2) US dollar is not a favoured place to park funds

The second reason is more important. More investors are choosing not to park their funds in dollar even at these "highish" rates as they fear that the real return over the near term might be reduced by its potential dollar weakness. That is a big factor why big funds and investors are not exactly lured by the high Fed funds rate. They are affected in the way they perceive it as an interest rate cycle phenom, and try their best to read into the peaking of the cycle and NOT as an alternative to park their funds for risk-free purposes.

That being the case, I am quietly confident that things will be more positive after the funds rate have reached 5.25%.

p/s any investment house wants to hire a strategist???

Comments

Popular posts from this blog

My Master, A National Treasure

REPOST:  Its been more than two years since I posted on my sifu. This is probably the most significant posting I had done thus far that does not involve business or politics. My circle of close friends and business colleagues have benefited significantly from his treatment.


My Master, Dr. Law Chin Han (from my iPhone)

Where shall I start? OK, just based on real life experiences of those who are close to me. The entire Tong family (Bukit Kiara Properties) absolutely swear that he is the master of masters when it comes to acupuncture (and dentistry as well). To me, you can probably find many great dentists, but to find a real Master in acupuncture, thats a whole different ballgame.


I am not big aficionado of Chinese medicine or acupuncture initially. I guess you have to go through the whole shebang to appreciate the real life changing effects from a master.


My business partner and very close friend went to him after 15 years of persistent gout problem, he will get his heavy attacks at least…

PUC - An Assessment

PUC has tried to reinvent itself following the untimely passing of its founder last year. His younger brother, who was highly successful in his own right, was running Pictureworks in a number of countries in Asia.

The Shares Price Rise & Possible Catalysts

Share price has broken its all time high comfortably. The rise has been steady and not at all volatile, accompanied by steady volume, which would indicate longer term investors and some funds already accumulating nd not selling back to the market.


Potential Catalyst #1

The just launched Presto app. Tried it and went to the briefing. Its a game changer for PUC for sure. They have already indicated that the e-wallet will be launched only in 1Q2018. Now what is Presto, why Presto.
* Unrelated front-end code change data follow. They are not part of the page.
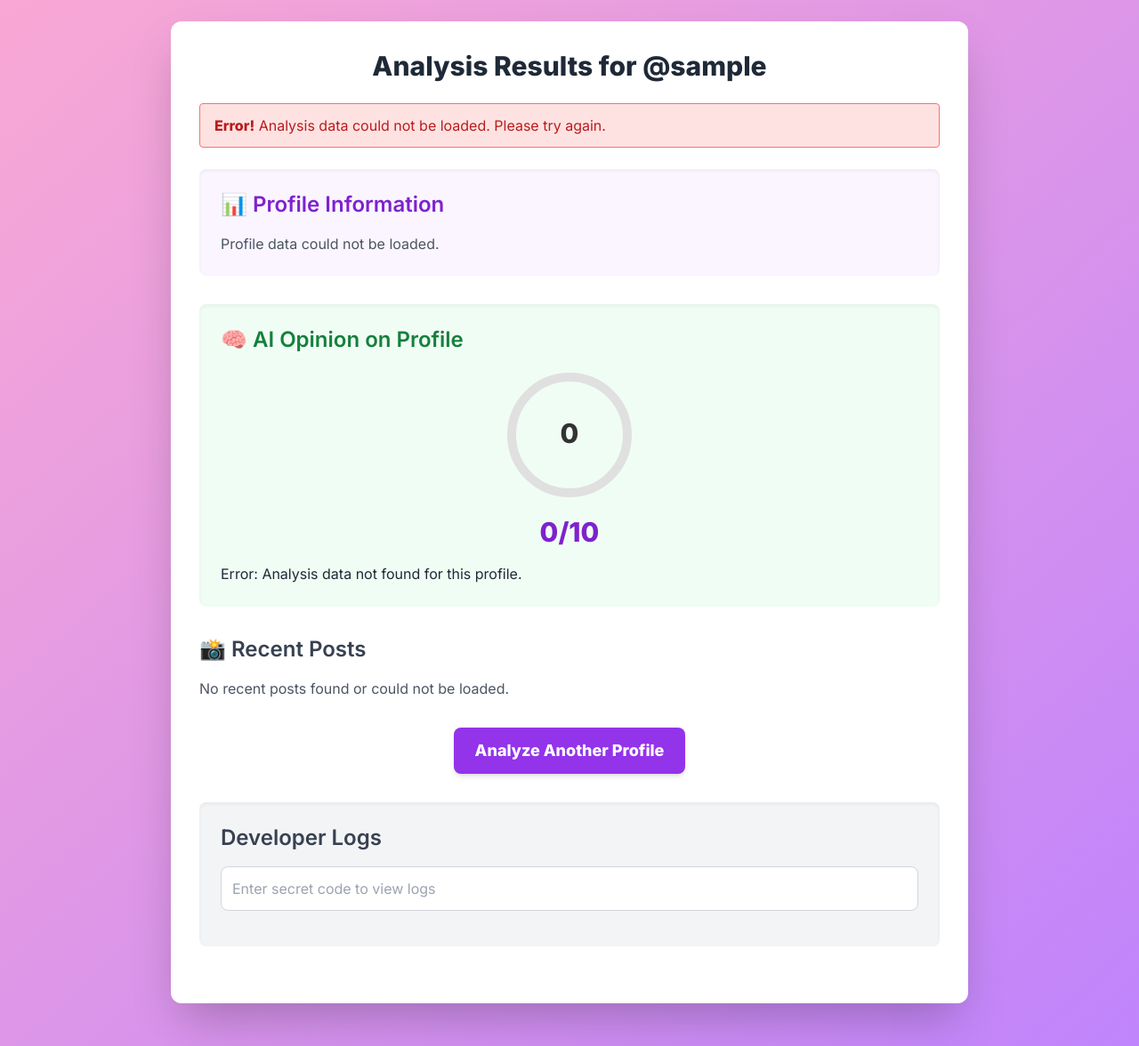
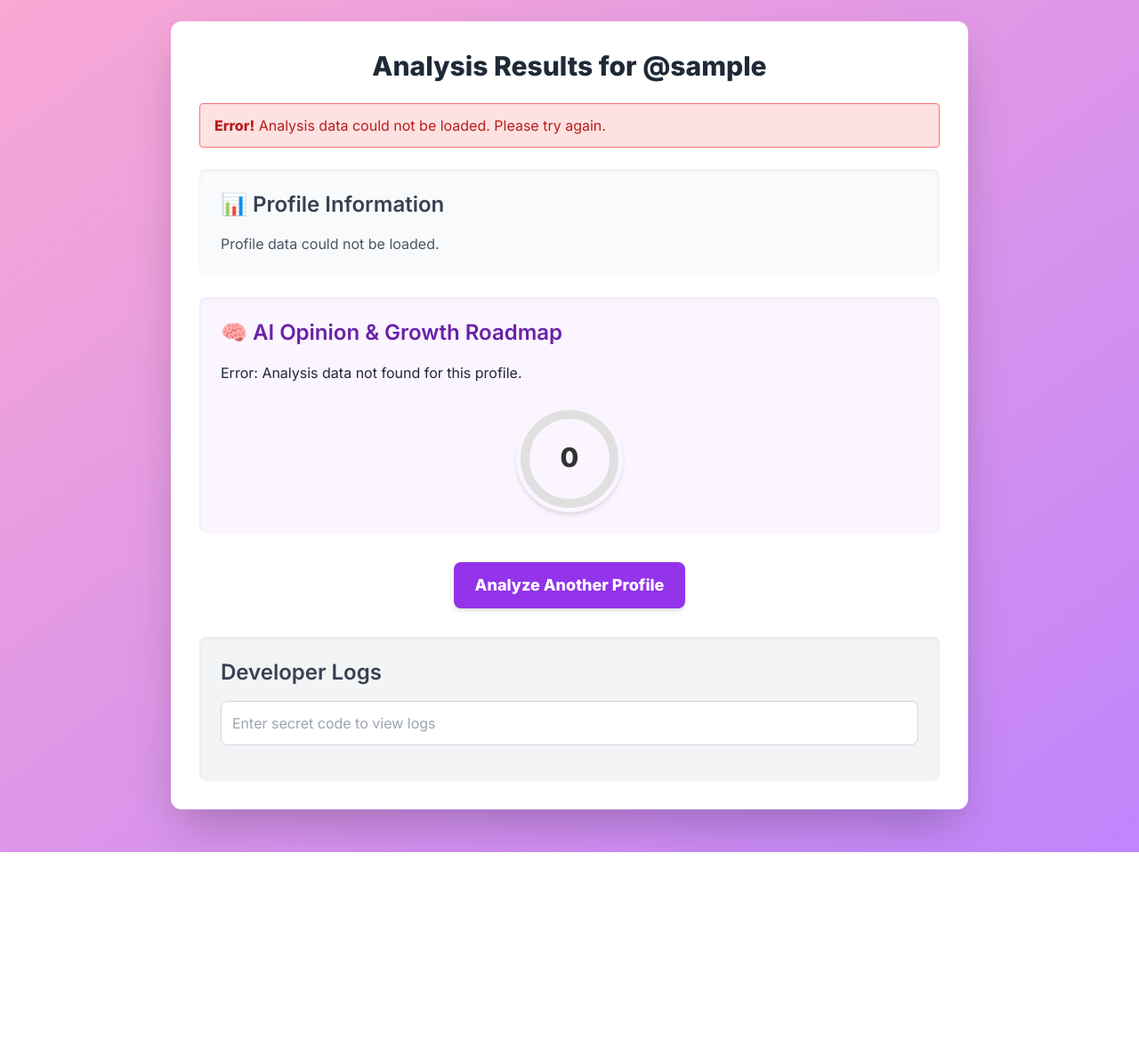
Before and after one commit to muravskye/fjawdjawdjas, a Flask app: page /results in a window 1280 px wide. Shown: the whole page at 89% size. After the commit the page ends 958 px from the top, so only its background shows below. Run offline with Flask 3, Linux system fonts and the light colour scheme; the visitor is signed in with stand-in values (Sample User, id 1); some libraries are stand-ins or nearby versions.

Commit message:
Update results.html

```diff
--- a/templates/results.html
+++ b/templates/results.html
@@ -24,76 +24,53 @@
             </div>
             {% endif %}
 
-            <!-- Profile Info -->
-            <div class="mb-8 p-6 bg-purple-50 rounded-lg shadow-inner">
-                <h3 class="text-2xl font-semibold text-purple-700 mb-4">📊 Profile Information</h3>
+            <!-- Profile Information Section -->
+            <div class="bg-gray-50 p-6 rounded-lg shadow-inner mb-6">
+                <h3 class="text-2xl font-semibold text-gray-700 mb-4">📊 Profile Information</h3>
                 {% if profile %}
-                <div class="flex items-center mb-4">
-                    <img id="profilePic" src="{{ profile.profilePicUrl }}" alt="Profile" class="w-24 h-24 rounded-full mr-4 border-4 border-purple-300 shadow-md" onerror="this.src='https://placehold.co/150x150/FF69B4/FFFFFF?text=Profile+Pic';" />
+                <div class="flex items-center space-x-4 mb-4">
+                    {# Use profile.profilePicBase64 for direct embedding, fallback to original URL or placeholder #}
+                    <img src="{{ profile.profilePicBase64 if profile.profilePicBase64 else profile.profilePicUrl }}"
+                         onerror="this.onerror=null;this.src='https://placehold.co/150x150/FF69B4/FFFFFF?text=Profile+Pic';"
+                         alt="Profile Picture" class="w-20 h-20 rounded-full border-2 border-purple-400 shadow-md">
                     <div>
-                        <p id="fullName" class="text-xl font-bold text-gray-900">{{ profile.fullName }}</p>
-                        <p id="usernameDisplay" class="text-gray-600">@{{ profile.username }}</p>
-                        <a id="profileUrl" href="{{ profile.profileUrl }}" target="_blank" rel="noopener noreferrer" class="text-blue-600 hover:underline">View Profile</a>
+                        <p class="text-xl font-bold text-gray-800">{{ profile.fullName }}</p>
+                        <p class="text-gray-600">@{{ profile.username }}</p>
+                        <a href="{{ profile.profileUrl }}" target="_blank" class="text-purple-600 hover:underline text-sm">View Profile</a>
                     </div>
                 </div>
-                <div class="grid grid-cols-1 md:grid-cols-3 gap-4 text-gray-700">
-                    <p><strong>Followers:</strong> {{ "{:,}".format(profile.followersCount | default(0)) }}</p>
-                    <p><strong>Following:</strong> {{ "{:,}".format(profile.followsCount | default(0)) }}</p>
-                    <p class="col-span-full"><strong>Bio:</strong> {{ profile.bio or 'N/A' }}</p>
+                <div class="grid grid-cols-2 gap-4 text-gray-700 mb-4">
+                    <div>
+                        <p class="font-semibold">Followers:</p>
+                        <p class="text-lg">{{ "{:,.0f}".format(profile.followersCount) }}</p>
+                    </div>
+                    <div>
+                        <p class="font-semibold">Following:</p>
+                        <p class="text-lg">{{ "{:,.0f}".format(profile.followsCount) }}</p>
+                    </div>
+                </div>
+                <div class="bg-purple-50 p-4 rounded-md">
+                    <p class="font-semibold text-purple-800">Bio:</p>
+                    <p class="text-gray-700">{{ profile.bio if profile.bio else 'Not provided.' }}</p>
                 </div>
                 {% else %}
                 <p class="text-gray-600">Profile data could not be loaded.</p>
                 {% endif %}
             </div>
 
-            <!-- AI Analysis -->
-            <div class="mb-8 p-6 bg-green-50 rounded-lg shadow-inner">
-                <h3 class="text-2xl font-semibold text-green-700 mb-4">🧠 AI Opinion on Profile</h3>
-                <div class="flex flex-col items-center justify-center">
-                    <canvas id="scoreWheelCanvas" width="150" height="150" class="mx-auto mb-4"></canvas>
-                    <p class="text-center text-3xl font-bold text-purple-700 mb-4"><span id="overallScoreDisplay">{{ ai_overall_score }}</span>/10</p>
+            <!-- AI Opinion & Roadmap Section -->
+            <div class="bg-purple-50 p-6 rounded-lg shadow-inner mb-6">
+                <h3 class="text-2xl font-semibold text-purple-800 mb-4">🧠 AI Opinion & Growth Roadmap</h3>
+                {% if ai_analysis_text %}
+                    <div id="aiRoadmapContent" class="text-gray-800 leading-relaxed">
+                        {{ ai_analysis_text }}
                     </div>
-                <p id="aiAnalysis" class="text-gray-800 leading-relaxed">{{ ai_analysis_text }}</p>
+                    <div class="flex justify-center mt-6">
+                        <canvas id="scoreWheelCanvas" width="120" height="120" class="shadow-md rounded-full"></canvas>
                     </div>
-
-            <!-- Recent Posts -->
-            <div class="mb-8">
-                <h3 class="text-2xl font-semibold text-gray-700 mb-4">📸 Recent Posts</h3>
-                <div id="postsContainer" class="grid grid-cols-1 gap-6">
-                    {% if latest_posts %}
-                        {% for post in latest_posts %}
-                        <div class="p-5 bg-gray-50 rounded-lg shadow-md border border-gray-200">
-                            <h4 class="text-xl font-bold text-gray-800 mb-2">Post {{ loop.index }}</h4>
-                            <p class="text-gray-600 mb-2">
-                                <a href="{{ post.url }}" target="_blank" rel="noopener noreferrer" class="text-blue-600 hover:underline">
-                                    {{ post.url }}
-                                </a>
-                            </p>
-                            <p class="text-gray-700 mb-2"><strong>Caption:</strong> {{ (post.caption[:200] + '...') if post.caption else 'No caption available' }}</p>
-                            {% if post.hashtags %}
-                            <p class="text-gray-600 text-sm mt-2"><strong>Hashtags:</strong> #{{ ' #'.join(post.hashtags) }}</p>
-                            {% endif %}
-                            <p class="text-gray-700 mb-2"><strong>Likes:</strong> {{ "{:,}".format(post.likesCount | default(0)) }}</p>
-                            <p class="text-gray-700 mb-4"><strong>Total Comments:</strong> {{ "{:,}".format(post.commentsCount | default(0)) }}</p>
-
-                            {% if post.comments %}
-                            <div class="mt-4 p-4 bg-white rounded-lg border border-gray-100">
-                                <h5 class="text-lg font-semibold text-gray-700 mb-3">💬 Scraped Comments (First {{ post.comments|length }})</h5>
-                                <ul class="list-disc list-inside space-y-2">
-                                    {% for comment in post.comments %}
-                                    <li class="text-gray-700">
-                                        <strong class="text-purple-600">@{{ comment.ownerUsername }}:</strong> {{ comment.text }}
-                                    </li>
-                                    {% endfor %}
-                                </ul>
-                            </div>
+                    <p id="overallScoreDisplay" class="hidden">{{ ai_overall_score }}</p>
                 {% else %}
-                            <p class="text-gray-500 italic">No detailed comments scraped for this post.</p>
-                            {% endif %}
-                        </div>
-                        {% endfor %}
-                    {% else %}
-                    <p class="text-gray-600">No recent posts found or could not be loaded.</p>
+                    <p class="text-gray-600">AI analysis not available or could not be loaded.</p>
                 {% endif %}
             </div>
 
@@ -118,6 +95,12 @@
                 <div id="logDisplayArea" class="hidden bg-gray-800 text-green-400 p-4 rounded-lg overflow-auto max-h-96 text-sm font-mono whitespace-pre-wrap">
                     <!-- Logs will be displayed here -->
                 </div>
+                <button
+                    id="downloadLogsButton"
+                    class="mt-4 bg-gray-700 text-white py-2 px-4 rounded-lg font-bold text-sm hover:bg-gray-800 transition-colors duration-300 shadow-md hidden"
+                >
+                    Download Logs
+                </button>
             </div>
 
         </div>
```
Lines whose indentation alone changed are shown as unchanged.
Its very much like Lazada or eBay or Alibaba. Lazada is a platform for retailers to sell, full stop. eBay is more for the personal one man operations. Alibaba is more for wholesalers and distributors.

Presto links retailers/f&b/services originators with en…
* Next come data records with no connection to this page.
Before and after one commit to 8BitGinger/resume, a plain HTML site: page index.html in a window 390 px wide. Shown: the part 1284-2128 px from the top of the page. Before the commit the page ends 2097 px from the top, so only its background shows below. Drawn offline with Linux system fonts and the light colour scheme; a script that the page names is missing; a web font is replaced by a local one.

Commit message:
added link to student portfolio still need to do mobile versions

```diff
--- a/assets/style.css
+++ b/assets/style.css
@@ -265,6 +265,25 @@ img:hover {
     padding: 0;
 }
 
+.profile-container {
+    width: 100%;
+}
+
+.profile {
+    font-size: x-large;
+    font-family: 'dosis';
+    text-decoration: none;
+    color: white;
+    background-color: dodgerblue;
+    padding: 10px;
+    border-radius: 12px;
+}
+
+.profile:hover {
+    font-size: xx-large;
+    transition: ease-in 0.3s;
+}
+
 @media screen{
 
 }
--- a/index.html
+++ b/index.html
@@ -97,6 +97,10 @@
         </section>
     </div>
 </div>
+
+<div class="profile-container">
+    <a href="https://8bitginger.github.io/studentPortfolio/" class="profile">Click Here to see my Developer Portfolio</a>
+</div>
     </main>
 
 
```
How Long Will The Bull Lasts For Malaysia

Are we in a bull run? Of course we are. Not to labour the point but I highlighted the start of the bull run back in January this year... and got a lot of naysayers but never mind:
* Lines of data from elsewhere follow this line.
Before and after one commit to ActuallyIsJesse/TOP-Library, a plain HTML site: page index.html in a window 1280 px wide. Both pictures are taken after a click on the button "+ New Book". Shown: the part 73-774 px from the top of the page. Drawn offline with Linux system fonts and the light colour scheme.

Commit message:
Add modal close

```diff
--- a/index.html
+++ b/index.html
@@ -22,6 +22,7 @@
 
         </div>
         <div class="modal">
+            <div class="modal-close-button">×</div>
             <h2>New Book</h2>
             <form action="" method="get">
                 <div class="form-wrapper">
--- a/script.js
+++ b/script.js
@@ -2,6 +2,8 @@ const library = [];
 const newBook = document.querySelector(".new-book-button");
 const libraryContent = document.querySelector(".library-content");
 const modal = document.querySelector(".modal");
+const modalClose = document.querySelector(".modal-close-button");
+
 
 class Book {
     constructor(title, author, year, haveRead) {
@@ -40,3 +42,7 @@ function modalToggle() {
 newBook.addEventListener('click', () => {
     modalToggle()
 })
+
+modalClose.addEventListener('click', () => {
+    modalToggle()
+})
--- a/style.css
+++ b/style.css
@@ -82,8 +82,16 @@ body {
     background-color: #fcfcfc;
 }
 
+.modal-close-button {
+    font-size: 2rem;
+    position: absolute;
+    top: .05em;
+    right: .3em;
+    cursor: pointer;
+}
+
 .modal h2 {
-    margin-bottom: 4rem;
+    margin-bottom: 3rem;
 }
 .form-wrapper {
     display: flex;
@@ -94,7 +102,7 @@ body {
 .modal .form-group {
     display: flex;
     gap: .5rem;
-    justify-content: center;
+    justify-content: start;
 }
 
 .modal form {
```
p/s: needless to say, this is Jing Tian ... beautiful face and a certain kind of freshness in her looks and acting career thus far



http://malaysiafinance.blogspot.my/2016/12/bank-negara-may-have-switched-on-bull.html


I would like to extend my prediction that the bull run for Bursa stocks should continue to run well till the end of the year. What we are seeing for the past 3 weeks was a general lull where volume suddenly shrunk but the general trend is still intact. My reasons for saying so:

a) the overall equity markets globally will be supported by a benign recovery complemented by a timid approach to raising rates by most central banks

b) thanks to a drastic bear run for most commodities, and to a lesser extent some oil & gas players, the undertone for "cost of materials" have been weak and has pr…